Valley Bounty: Headwater Cider
In toasting a new year that’s hopefully brighter than the one we’re leaving behind, it’s a time to reflect that our region is home to an abundance of artisans making beer, wine, spirits and hard ciders that display flavors as unique and complex as the people and land that formed them. That taste like they’re from somewhere, and tell a story with every sip.
Headwater Cider’s hand-crafted cider checks all those boxes. The heart of this business is a 25-acre orchard with more than 2,000 apple trees perched on a hillside in Hawley. Owner Peter Mitchell has been making and selling hard cider there since 2005, but his journey began a few years before.
“In the late ’90s, I went to the Franklin County CiderDays festival, and I tasted some cider made by Terry Maloney of West County Cider in Colrain. It was absolutely delicious,” Mitchell says. “After learning more and visiting other orchards around western Mass., I decided I really wanted to do this.’”
After some homebrew experimentation, he connected with researchers from UMass to learn more about the trade. “Then this orchard in Hawley came up for sale,” Mitchell recalls. “I went up there in late February, and I kid you not, it was nine below zero and the wind was screaming … and the place just looked gorgeous. I thought, if you don’t do this, you’ll kick yourself forever thinking ‘what if?’”
Before Mitchell took over, the orchard grew only Cortland, Macintosh and Empire apples for wholesale. After new planting and grafting projects, they now have dozens of varieties. The real changing point, Mitchell says: “I put up a cider mill, my wife, who’s a carpenter, built a barn, and it’s been a wild ride ever since.”

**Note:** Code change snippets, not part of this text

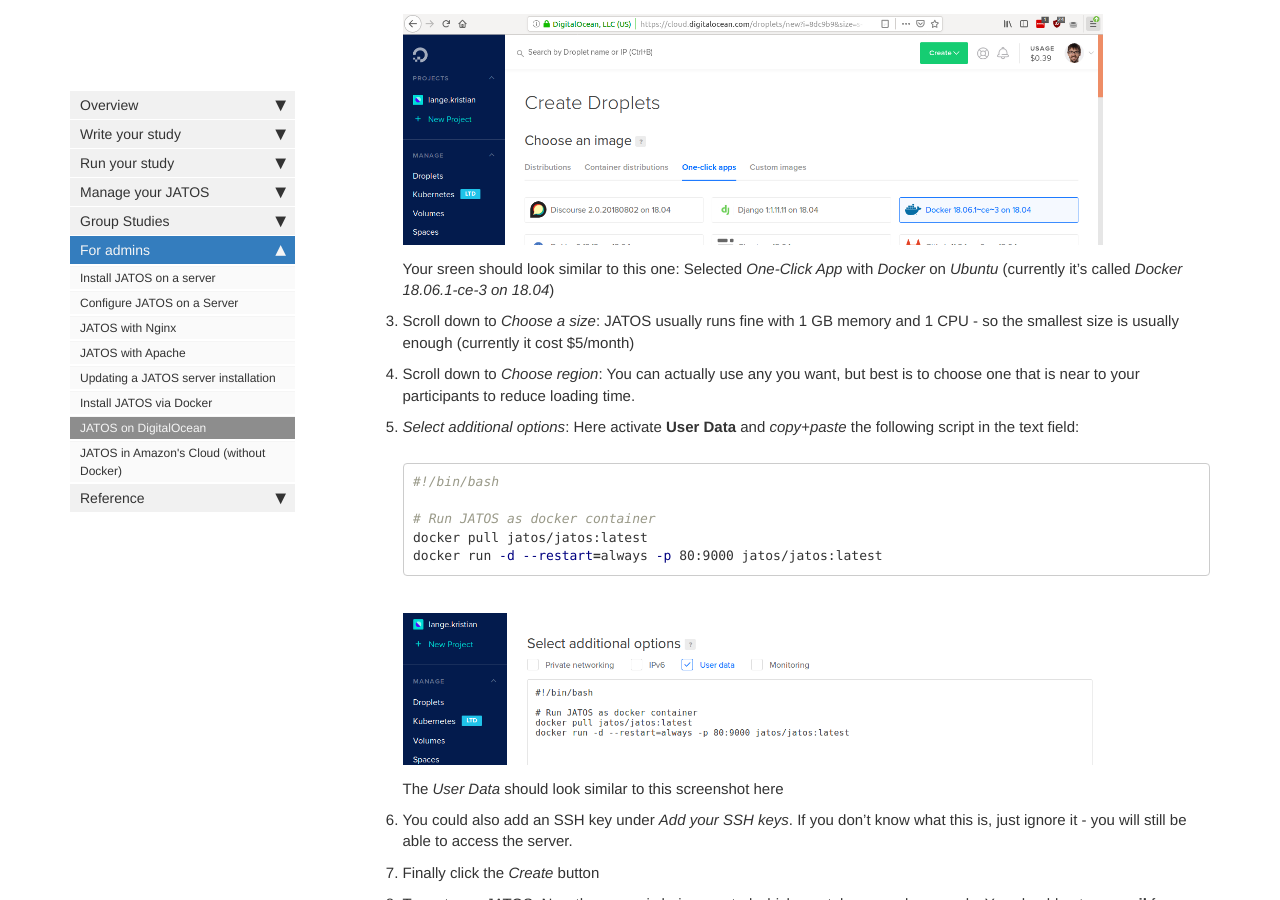
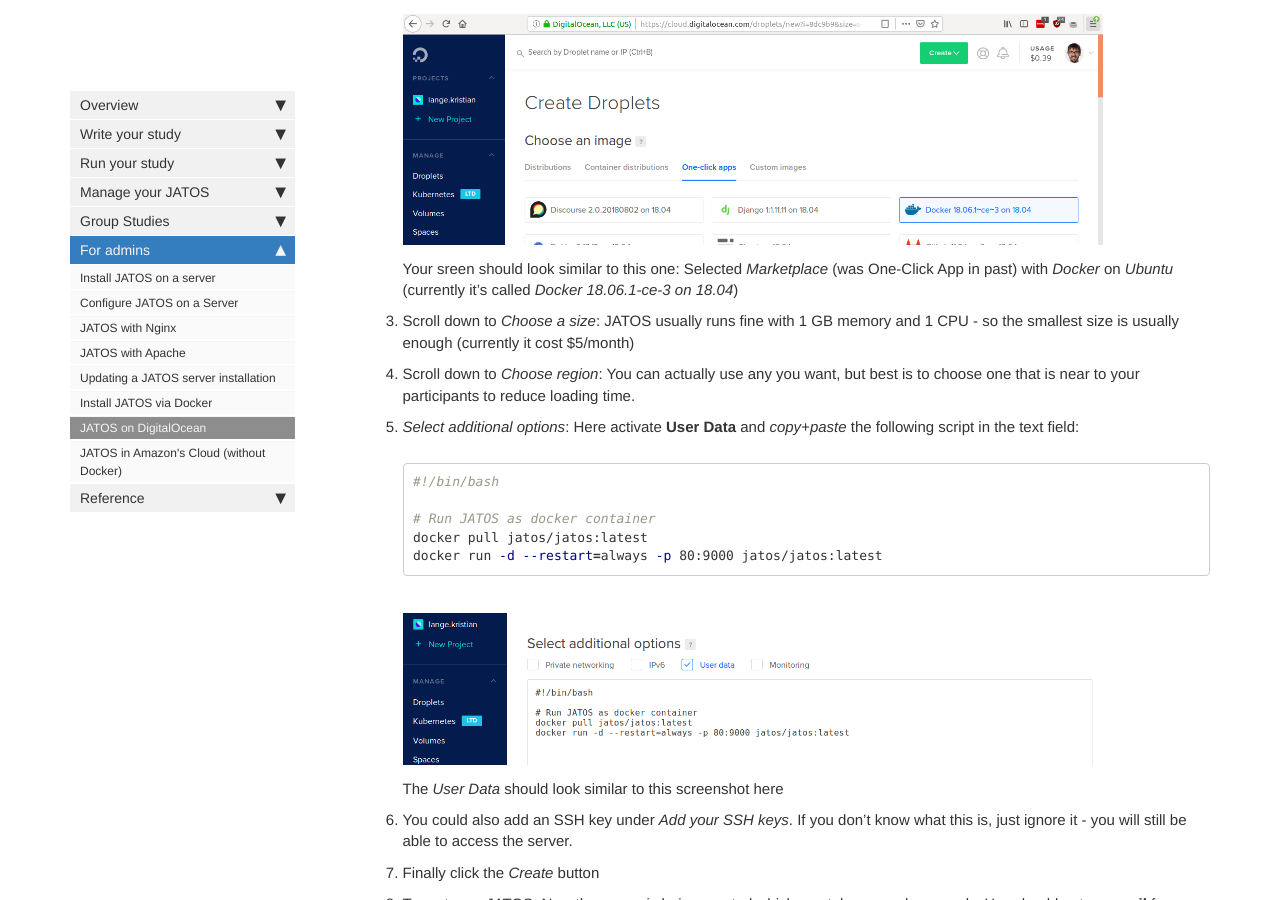
Before and after one commit to kristian-lange-tw/JATOS_docs_v3, a Jekyll site: the page built from pages/JATOS-on-DigitalOcean.md, in a window 1280 px wide and 900 px high, scrolled down 761 px. Built offline with Jekyll 4.4.1, drawn with Linux system fonts in a browser that asks for light colours; nearby versions of some CDN libraries; comment, search, counter and statistics services are not loaded.

Commit message:
Update JATOS-on-DigitalOcean.md

```diff
--- a/pages/JATOS-on-DigitalOcean.md
+++ b/pages/JATOS-on-DigitalOcean.md
@@ -25,9 +25,9 @@
 
 1. Use this [link](https://cloud.digitalocean.com/droplets/new?image=docker-18-04) to create a Droplet with _Docker_ on _Ubuntu_ pre-installed. Do not press _Create_ yet - we need to set up things first.
 
-   ![Selected One-Click App with Docker on Ubuntu](images/Screenshot-DigitalOcean-createDroplet-oneClickApp.png)
+   ![Selected Marketplace with Docker on Ubuntu](images/Screenshot-DigitalOcean-createDroplet-oneClickApp.png)
 
-   Your sreen should look similar to this one: Selected _One-Click App_ with _Docker_ on _Ubuntu_ (currently it's called _Docker 18.06.1-ce-3 on 18.04_)
+   Your sreen should look similar to this one: Selected _Marketplace_ (was One-Click App in past) with _Docker_ on _Ubuntu_ (currently it's called _Docker 18.06.1-ce-3 on 18.04_)
 
 1. Scroll down to _Choose a size_: JATOS usually runs fine with 1 GB memory and 1 CPU - so the smallest size is usually enough (currently it cost $5/month)
 
```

Headwater makes “estate” cider, meaning it’s pressed, fermented and bottled on the same farm that grew the apples. Other cider makers might truck in apples from elsewhere or purchase juice futures from a wholesale orchard before the growing season. Meanwhile, estate cider makers enjoy the freedom — and shoulder the risks — of crafting the best cider from whatever apples their trees yield.
Cider apples can be split into four types: sweets, sharps, bittersweets and bittersharps. Sweets provide the most sugar for fermentation, sharps are acidic, and bitters introduce tannins that add complexity and a drier finish.

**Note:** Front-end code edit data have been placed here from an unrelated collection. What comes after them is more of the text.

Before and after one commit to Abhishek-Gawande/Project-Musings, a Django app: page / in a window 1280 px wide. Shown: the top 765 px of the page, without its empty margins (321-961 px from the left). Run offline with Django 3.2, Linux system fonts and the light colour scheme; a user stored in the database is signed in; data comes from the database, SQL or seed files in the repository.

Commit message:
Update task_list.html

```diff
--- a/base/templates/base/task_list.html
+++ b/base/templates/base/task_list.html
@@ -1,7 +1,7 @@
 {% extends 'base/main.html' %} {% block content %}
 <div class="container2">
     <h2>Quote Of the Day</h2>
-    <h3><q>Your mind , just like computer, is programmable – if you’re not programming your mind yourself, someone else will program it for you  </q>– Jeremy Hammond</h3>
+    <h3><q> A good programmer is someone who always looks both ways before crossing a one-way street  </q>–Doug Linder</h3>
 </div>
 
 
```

“Anyone can make alcohol,” Mitchell says. “All you need is yeast and some sugar. But if you want it to be delicious and really taste like the orchard it came from, you want to get as much flavor from the apples as possible.” To that end, most estate ciders are blends where every apple has a role.
“It’s all about balance,” he shares. “You want little things from each variety.”
The farm still grows mostly Cortland, Macintosh and Empire varieties, which makes a good base juice, Mitchell explains. On top of that, he embellishes: “Golden russets (sweets) have a lot of sugar, they’ll increase your alcohol content. Medaille d’Or (bittersweets) are little brown golf balls, and oh man they taste horrible on their own. But they have so much tannin that’s useful in a blend.”
After pressing the fall harvest, they ferment using a mix of commercial yeasts tailored to complement each juice blend. Before bottling, the cider is clarified to remove yeast and particles that might continue fermenting and cause the flavor to drift. “The more pure the cider is, the longer the shelf life,” Mitchell notes. “Ours lasts four or five years.”
Every vintage is a bit different, and Mitchell is always experimenting. Their one flavored cider (he is a bit of a purist) is “Cassidy,” a dry-hopped cider. “We don’t heat the hops, so they don’t taste bitter. All you get are the floral notes,” he explains. They also used a Harold Grinspoon Foundation grant to buy a bright tank, and recently brewed their first bubbly cider, “Hey 19.” Both are on shelves now.
Headwater’s cider, usually in 750ml bottles, can be found at stores throughout the Valley as noted on their website (headwatercider.com/buy). They also sell kegs for cider on tap at local restaurants.
“There’s a really tight community here, especially among those who grow their own apples,” Mitchell explains, adding: “Spread the love to my friends who grow and make true estate cider.”
Jacob Nelson is communications coordinator at Community Involved in Sustaining Agriculture) To learn where you can find local food and support local businesses this holiday season, visit CISA’s searchable online guide at buylocalfood.org/find-it-locally/.